* **ABOUT THIS EXERCISE**
From the records below, find each line with the string "type" and copy it.

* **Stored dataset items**
*****

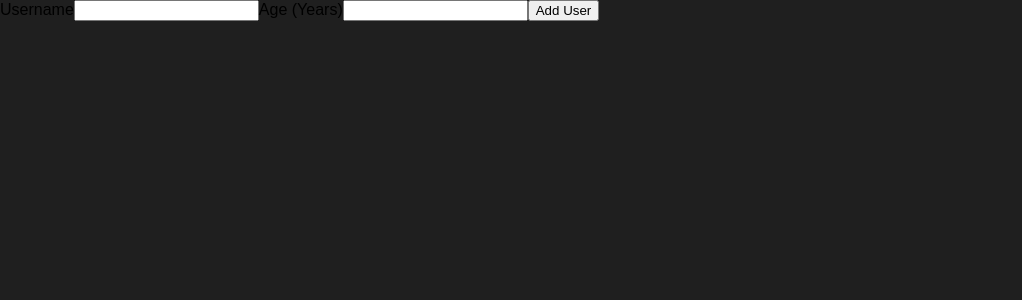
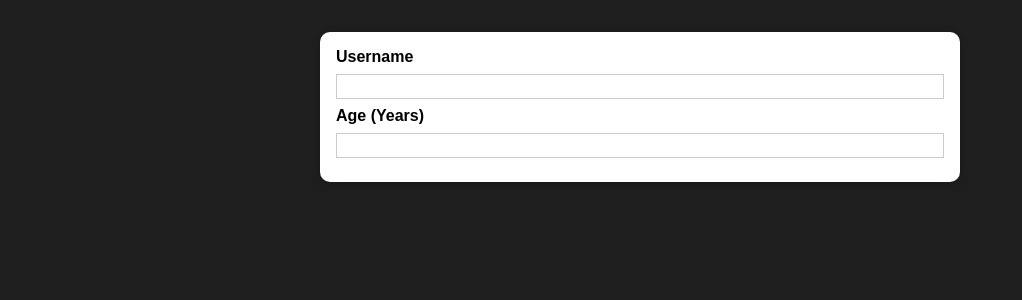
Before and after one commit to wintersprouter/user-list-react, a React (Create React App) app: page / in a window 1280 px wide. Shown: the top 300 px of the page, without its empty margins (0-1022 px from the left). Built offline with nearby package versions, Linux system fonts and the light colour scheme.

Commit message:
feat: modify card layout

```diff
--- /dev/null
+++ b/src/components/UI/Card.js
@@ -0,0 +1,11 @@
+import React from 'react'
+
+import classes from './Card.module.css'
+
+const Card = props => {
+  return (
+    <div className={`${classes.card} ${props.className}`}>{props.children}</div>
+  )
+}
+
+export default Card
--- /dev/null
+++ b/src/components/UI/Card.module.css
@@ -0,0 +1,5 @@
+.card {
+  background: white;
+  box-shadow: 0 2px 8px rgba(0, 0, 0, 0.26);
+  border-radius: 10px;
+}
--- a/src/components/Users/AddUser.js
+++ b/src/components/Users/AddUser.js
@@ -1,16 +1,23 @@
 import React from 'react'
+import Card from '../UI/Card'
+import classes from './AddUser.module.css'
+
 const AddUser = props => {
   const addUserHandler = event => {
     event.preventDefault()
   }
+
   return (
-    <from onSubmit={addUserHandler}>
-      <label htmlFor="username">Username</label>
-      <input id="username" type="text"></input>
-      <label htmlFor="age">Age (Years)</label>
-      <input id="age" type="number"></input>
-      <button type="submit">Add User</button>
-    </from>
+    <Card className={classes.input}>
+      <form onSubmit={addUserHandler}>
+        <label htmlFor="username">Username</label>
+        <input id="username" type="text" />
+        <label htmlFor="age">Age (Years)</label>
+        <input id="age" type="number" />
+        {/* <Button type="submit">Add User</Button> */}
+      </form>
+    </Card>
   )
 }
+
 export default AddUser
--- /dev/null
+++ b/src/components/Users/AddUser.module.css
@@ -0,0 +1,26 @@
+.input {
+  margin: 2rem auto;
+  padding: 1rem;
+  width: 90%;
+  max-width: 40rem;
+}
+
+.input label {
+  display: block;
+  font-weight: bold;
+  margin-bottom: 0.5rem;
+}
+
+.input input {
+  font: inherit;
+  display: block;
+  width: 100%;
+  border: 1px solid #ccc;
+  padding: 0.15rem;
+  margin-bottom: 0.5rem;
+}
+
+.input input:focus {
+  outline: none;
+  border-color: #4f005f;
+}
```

*****

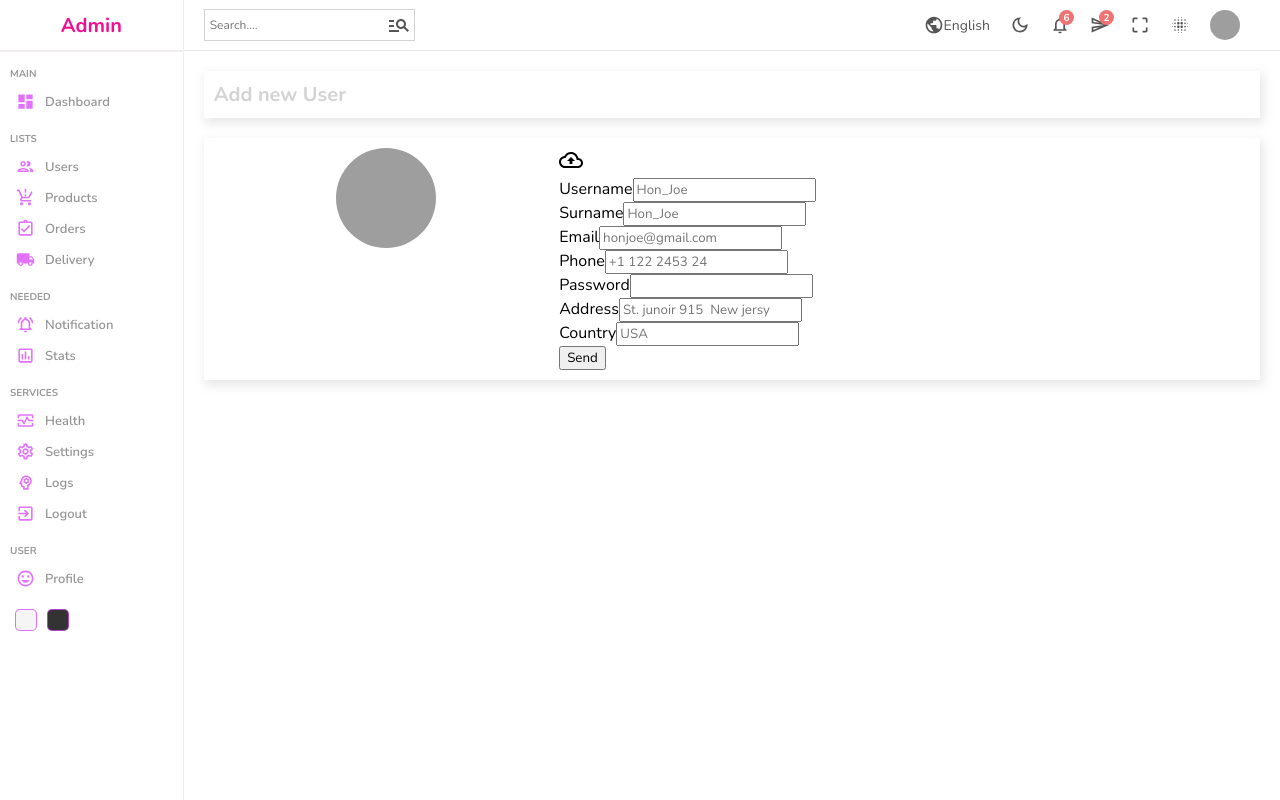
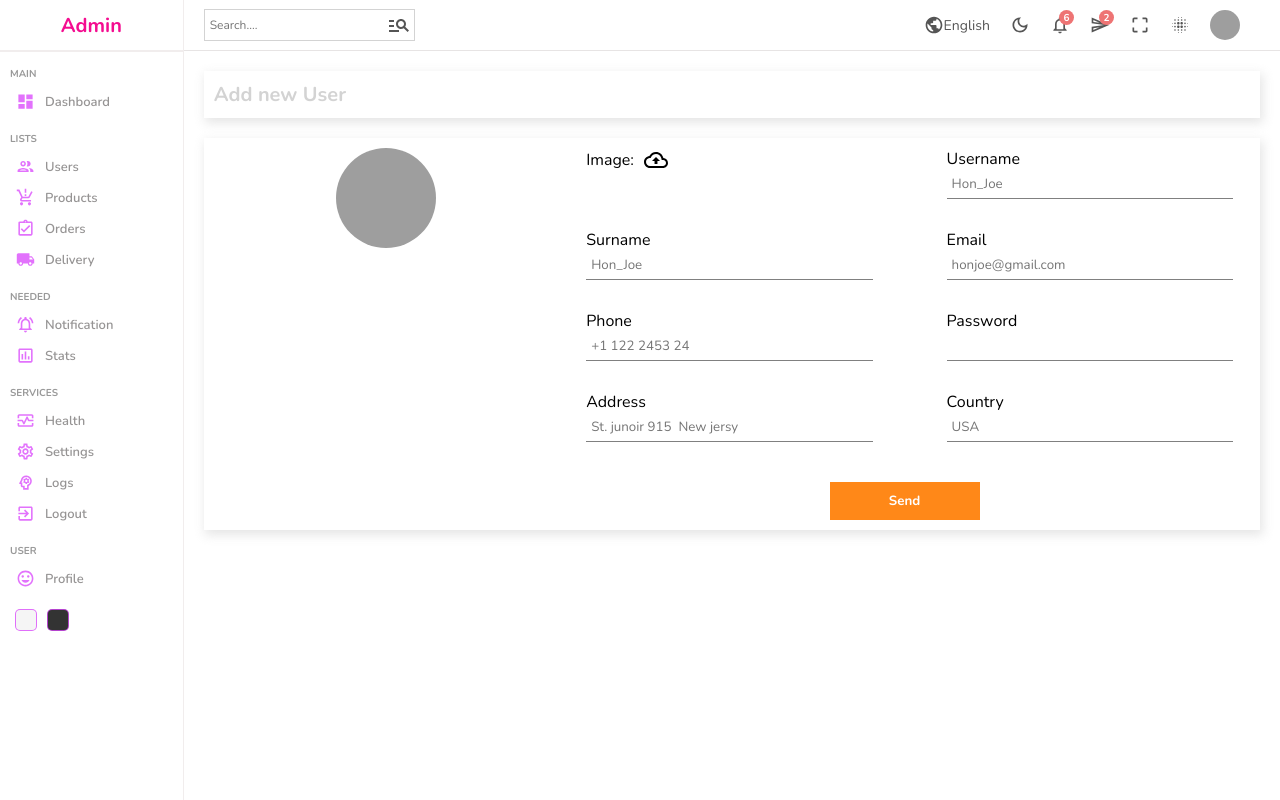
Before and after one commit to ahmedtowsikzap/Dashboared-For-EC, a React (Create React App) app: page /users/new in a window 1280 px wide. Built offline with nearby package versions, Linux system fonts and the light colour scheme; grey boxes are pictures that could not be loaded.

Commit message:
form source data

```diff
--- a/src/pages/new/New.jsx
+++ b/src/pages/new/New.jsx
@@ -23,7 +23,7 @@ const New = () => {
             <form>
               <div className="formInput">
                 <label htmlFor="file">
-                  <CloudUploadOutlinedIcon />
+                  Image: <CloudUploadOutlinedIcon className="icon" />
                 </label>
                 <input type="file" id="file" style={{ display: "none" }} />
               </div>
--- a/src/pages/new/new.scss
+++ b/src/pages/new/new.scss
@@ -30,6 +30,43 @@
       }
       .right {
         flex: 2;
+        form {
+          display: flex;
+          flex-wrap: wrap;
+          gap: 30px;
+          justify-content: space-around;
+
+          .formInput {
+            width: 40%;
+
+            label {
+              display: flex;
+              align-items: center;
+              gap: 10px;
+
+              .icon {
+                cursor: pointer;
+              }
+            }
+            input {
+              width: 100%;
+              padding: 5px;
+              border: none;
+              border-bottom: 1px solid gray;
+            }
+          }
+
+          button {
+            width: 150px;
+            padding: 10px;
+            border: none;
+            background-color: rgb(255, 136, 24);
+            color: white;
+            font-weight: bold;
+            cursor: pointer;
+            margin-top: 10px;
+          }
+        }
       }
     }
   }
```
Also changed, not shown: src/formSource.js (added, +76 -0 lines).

*****

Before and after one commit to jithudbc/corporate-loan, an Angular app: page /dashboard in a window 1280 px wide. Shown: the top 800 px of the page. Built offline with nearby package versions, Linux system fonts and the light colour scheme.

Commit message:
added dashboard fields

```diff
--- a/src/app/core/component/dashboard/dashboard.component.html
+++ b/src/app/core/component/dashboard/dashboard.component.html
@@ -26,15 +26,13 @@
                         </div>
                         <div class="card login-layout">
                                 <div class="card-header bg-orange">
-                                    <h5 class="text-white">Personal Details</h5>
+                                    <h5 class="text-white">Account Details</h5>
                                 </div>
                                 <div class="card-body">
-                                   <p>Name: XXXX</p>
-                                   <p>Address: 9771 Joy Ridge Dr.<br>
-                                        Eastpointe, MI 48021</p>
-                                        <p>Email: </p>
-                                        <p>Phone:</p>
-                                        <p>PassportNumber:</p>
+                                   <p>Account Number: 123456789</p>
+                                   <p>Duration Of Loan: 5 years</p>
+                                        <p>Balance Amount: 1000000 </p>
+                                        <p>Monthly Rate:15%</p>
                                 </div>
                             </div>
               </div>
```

*****

* **ANSWER SECTION**
-      <input id="username" type="text"></input>
-      <input id="age" type="number"></input>
-      <button type="submit">Add User</button>
+        <input id="username" type="text" />
+        <input id="age" type="number" />
+        {/* <Button type="submit">Add User</Button> */}
                 <input type="file" id="file" style={{ display: "none" }} />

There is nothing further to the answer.